Keeping a black sailor as a save provided a profit to the entire ship due to the free labor. That profit was divided relatively evenly among the free sailors, unlike on a plantation or a merchant ship where almost all the profit would go to the owner.
Enslaving a black sailor also presented several costs, the largest of which was the risk of desertion. A slave had no incentives to remain loyal to the pirate crew and could have a reasonable expectation of escaping prosecution for piracy (along with the death sentence) because, as a slave, they were not responsible for acts they were forced to commit. An escaped slave, with no reason not to go to the authorities, increased the chance of capture of the pirate crew by the authorities. Capture almost certainly meant execution; and executions do not get divided into shares.
A freed slave, however, was tied to the pirate crew by self-interest. In many cases, the loss of the small profit from a slave's wage free work was worth the elimination of the risk posed by the slave escaping, potentially leading to freed slaves being included as regular members of pirate crews. Self-interest and democracy promoting a social good, that almost sounds like something Adam Smith would write. I guess that is why Leeson calls it the Invisible Hook.
Yo-ho, Yo-ho, Yo-ho

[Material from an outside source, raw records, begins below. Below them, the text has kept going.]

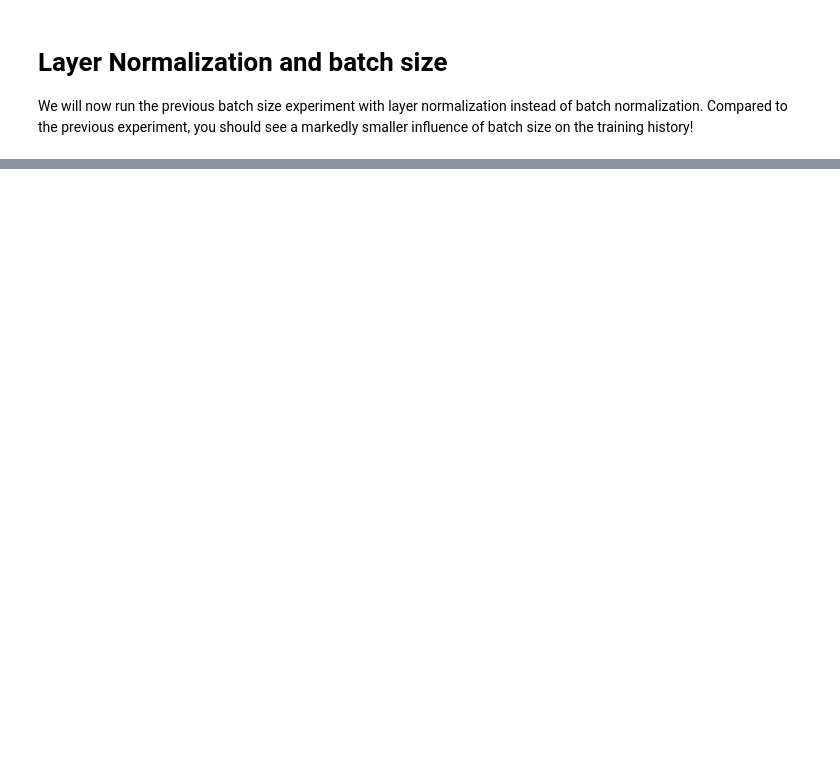
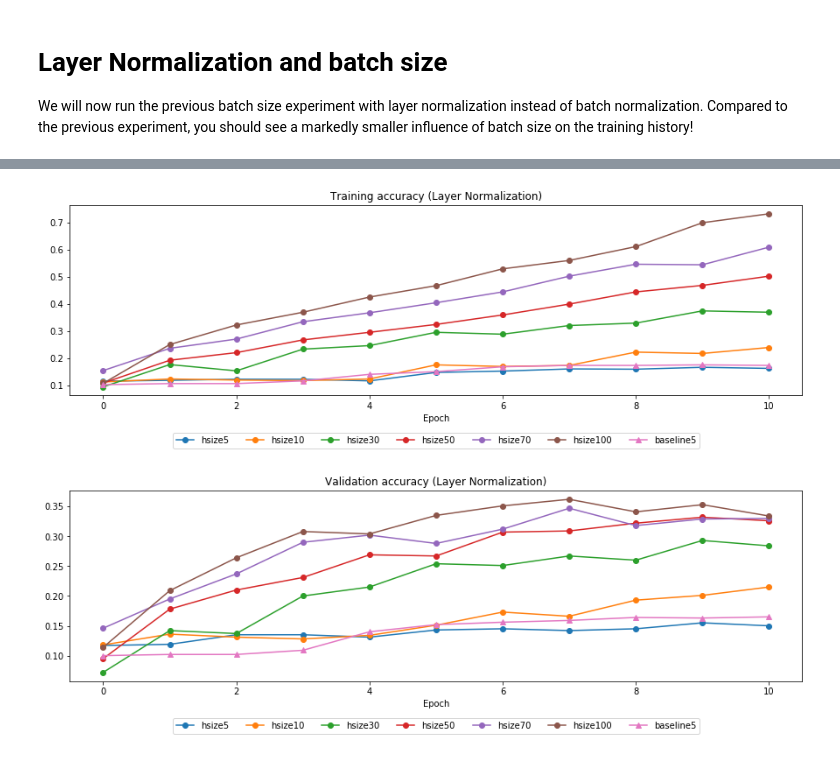
Before and after one commit to hardianlawi/stanford-cs231n, a Jupyter notebook: assignment2/BatchNormalization.ipynb, the cells around one changed output, grey strips where cells are left out. Saved outputs shown, nothing was run; the diff lists cells and outputs as text; code cells hidden in the pictures; blank space fills up the shorter version.

```diff
--- a/assignment2/BatchNormalization.ipynb
+++ b/assignment2/BatchNormalization.ipynb
@@ -687,0 +705,77 @@ When is layer normalization likely to not work well, and why?
+# %%
+def run_hiddensize_experiments(normalization_mode):
+    np.random.seed(231)
+    # Try training network with different hidden sizes
+    hidden_size = [5,10,30,50,70,100]
+    solver_hidden_dims = [5, 5, 5, 5]
+    num_train = 1000
+    small_data = {
+      'X_train': data['X_train'][:num_train],
+      'y_train': data['y_train'][:num_train],
+      'X_val': data['X_val'],
+      'y_val': data['y_val'],
+    }
+    n_epochs=10
+    weight_scale = 2e-2
+    lr = 10**(-3.5)
+
+    print('No normalization: hidden_sizes = ', hidden_size[0])
+    model = FullyConnectedNet(solver_hidden_dims, weight_scale=weight_scale, normalization=None)
+    solver = Solver(model, small_data,
+                    num_epochs=n_epochs, batch_size=50,
+                    update_rule='adam',
+                    optim_config={
+                      'learning_rate': lr,
+                    },
+                    verbose=False)
+    solver.train()
+
+    bn_solvers = []
+    for i in range(len(hidden_size)):
+        print('Normalization: hidden sizes = ', hidden_size[i])
+        hidden_dims = [ hidden_size[i] for j in range(4)]
+        bn_model = FullyConnectedNet(hidden_dims, weight_scale=weight_scale, normalization=normalization_mode)
+        bn_solver = Solver(bn_model, small_data,
+                        num_epochs=n_epochs, batch_size=50,
+                        update_rule='adam',
+                        optim_config={
+                          'learning_rate': lr,
+                        },
+                        verbose=False)
+        bn_solver.train()
+        bn_solvers.append(bn_solver)
+
+    return bn_solvers, solver, hidden_size
+
+# Run model
+ln_solvers_hsize, solver_hsize, hidden_size = run_hiddensize_experiments('layernorm')
+
+def plot_training_history2(title, label, baseline, bn_solvers, plot_fn, bl_marker='.', bn_marker='.',labels=None, label_prefix= '-'):
+    """utility function for plotting training history"""
+    plt.title(title)
+    plt.xlabel(label)
+    bn_plots = [plot_fn(bn_solver) for bn_solver in bn_solvers]
+    bl_plot = plot_fn(baseline)
+    num_bn = len(bn_plots)
+    for i in range(num_bn):
+        label=label_prefix
+        if labels is not None:
+            label += str(labels[i]) #str("%.4lf" %labels[i])
+        plt.plot(bn_plots[i], bn_marker, label=label)
+    label='baseline'
+    if labels is not None:
+        label += str(labels[0])
+    plt.plot(bl_plot, bl_marker, label=label)
+    plt.legend(loc='lower center', ncol=num_bn+1, bbox_to_anchor=(0.5, -0.3))
+
+plt.subplot(2, 1, 1)
+plot_training_history2('Training accuracy (Layer Normalization)','Epoch', solver_hsize, ln_solvers_hsize, \
+                      lambda x: x.train_acc_history, bl_marker='-^', bn_marker='-o', labels=hidden_size, label_prefix='hsize')
+plt.subplots_adjust(hspace = 0.5)
+plt.subplot(2, 1, 2)
+plot_training_history2('Validation accuracy (Layer Normalization)','Epoch', solver_hsize, ln_solvers_hsize, \
+                      lambda x: x.val_acc_history, bl_marker='-^', bn_marker='-o', labels=hidden_size, label_prefix='hsize')
+
+plt.gcf().set_size_inches(15, 10)
+plt.show()
+# %% [output]
@@ -687,0 +789 @@ When is layer normalization likely to not work well, and why?
+[figure, added]
```
Also changed, not shown: parts of 8 cells of this notebook, 2 other files.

Always remember to pillage BEFORE you burn.Leeson leaves us with an interesting picture of our favorite villains. Through these new eye-patches Blackbeard transforms from a barbarous, blood-thirsty fiend into an egalatarian, image savvy entrepreneur looking to avoid a fight.